Review

At this point we can:

  • Make content with HTML

  • Style that content with CSS

  • Do some basic maths and output to the console

Today's Lesson: 2.7 - Variables

Doing a quick calculation is easy. But what if we wanted to hold on to a value to be used later? Perhaps we want to hold a lot of values like the locations of items in a 3D space, a list of colours, phone numbers, or financials.

Variables talk directly to the memory in the computer. We reserve a block of space by asking for one, just like in math class:

Let w represent the number of watermelons
Let
apple represent the number of apples
w = 2
apples = 7
Let
shoppingList = w + apples

Q. In the example above, what is the value of "shoppingList"?


Variables in JavaScript are very similar:

let w = 2;

let apples = 7;

let myList = w + apples; // sets the variable "myList" to 9

(Tutorial on variables) (w3schools reference)

Live demo space below:

Very important: the single equal sign (=) is used to assign a value not check it. It is called "left-hand assignment".

Notes & Resources:

  • No matter what you read online, declare your variables using let and not var.

  • You must declare your variables. JavaScript allows you to be sloppy - don't be.

  • Semicolons at the end of each line (replit can help with that)

Great reading on the subject (shameless plug):

Today's Task(s) / Homework

  • Go to REPLIT and look for the 2.7 - Variables project. Follow the instructions.

Extra

  • There is a special kind of variable called a constant.

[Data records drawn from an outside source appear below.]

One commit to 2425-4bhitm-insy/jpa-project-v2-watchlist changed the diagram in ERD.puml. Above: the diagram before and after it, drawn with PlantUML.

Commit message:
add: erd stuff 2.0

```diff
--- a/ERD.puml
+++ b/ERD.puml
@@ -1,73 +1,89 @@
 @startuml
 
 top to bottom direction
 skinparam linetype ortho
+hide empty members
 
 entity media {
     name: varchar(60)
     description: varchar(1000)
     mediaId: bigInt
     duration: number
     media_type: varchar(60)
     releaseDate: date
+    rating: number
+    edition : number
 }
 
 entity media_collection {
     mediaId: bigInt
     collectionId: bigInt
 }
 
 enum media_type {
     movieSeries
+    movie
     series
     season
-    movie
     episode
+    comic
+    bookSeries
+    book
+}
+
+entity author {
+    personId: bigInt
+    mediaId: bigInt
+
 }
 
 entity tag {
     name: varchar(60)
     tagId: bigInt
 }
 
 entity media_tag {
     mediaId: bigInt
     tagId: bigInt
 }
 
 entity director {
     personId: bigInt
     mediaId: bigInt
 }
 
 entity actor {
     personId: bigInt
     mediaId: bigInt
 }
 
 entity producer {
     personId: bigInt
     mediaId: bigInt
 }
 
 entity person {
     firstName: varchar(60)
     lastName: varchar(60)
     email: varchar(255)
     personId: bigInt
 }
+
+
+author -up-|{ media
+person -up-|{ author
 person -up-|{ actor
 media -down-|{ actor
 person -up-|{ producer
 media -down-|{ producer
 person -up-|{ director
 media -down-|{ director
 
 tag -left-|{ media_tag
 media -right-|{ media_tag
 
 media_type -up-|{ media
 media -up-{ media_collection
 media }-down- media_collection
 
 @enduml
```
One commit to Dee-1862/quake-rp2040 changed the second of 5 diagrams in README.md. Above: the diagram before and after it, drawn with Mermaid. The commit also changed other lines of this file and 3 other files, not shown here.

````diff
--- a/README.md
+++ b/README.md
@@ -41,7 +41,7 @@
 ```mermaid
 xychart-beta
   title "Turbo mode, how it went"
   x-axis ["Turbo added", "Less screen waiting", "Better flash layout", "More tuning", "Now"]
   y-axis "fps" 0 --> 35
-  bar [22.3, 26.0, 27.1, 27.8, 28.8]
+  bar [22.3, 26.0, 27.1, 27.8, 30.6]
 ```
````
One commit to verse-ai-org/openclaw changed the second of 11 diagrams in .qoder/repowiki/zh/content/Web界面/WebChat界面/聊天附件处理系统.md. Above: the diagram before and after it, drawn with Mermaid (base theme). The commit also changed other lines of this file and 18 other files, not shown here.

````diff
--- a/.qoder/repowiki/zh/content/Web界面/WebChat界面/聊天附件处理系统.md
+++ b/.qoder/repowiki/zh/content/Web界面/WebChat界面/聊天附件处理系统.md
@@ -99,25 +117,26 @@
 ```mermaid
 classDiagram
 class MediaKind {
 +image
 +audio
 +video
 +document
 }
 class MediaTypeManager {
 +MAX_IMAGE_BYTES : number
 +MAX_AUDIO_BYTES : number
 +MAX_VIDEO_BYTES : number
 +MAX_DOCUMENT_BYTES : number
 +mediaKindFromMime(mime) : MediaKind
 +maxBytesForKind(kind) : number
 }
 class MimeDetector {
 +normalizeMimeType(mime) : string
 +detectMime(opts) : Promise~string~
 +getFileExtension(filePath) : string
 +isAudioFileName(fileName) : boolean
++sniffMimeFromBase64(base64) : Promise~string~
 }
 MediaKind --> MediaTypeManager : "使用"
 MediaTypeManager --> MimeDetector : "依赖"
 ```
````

These are used when you know you won't be changing the value (like colours, for example). It is declared using the keyword const
    const BLUE = "#0000FF";

  • If you're looking to get real nerdy, this is a fantastic chapter on variables.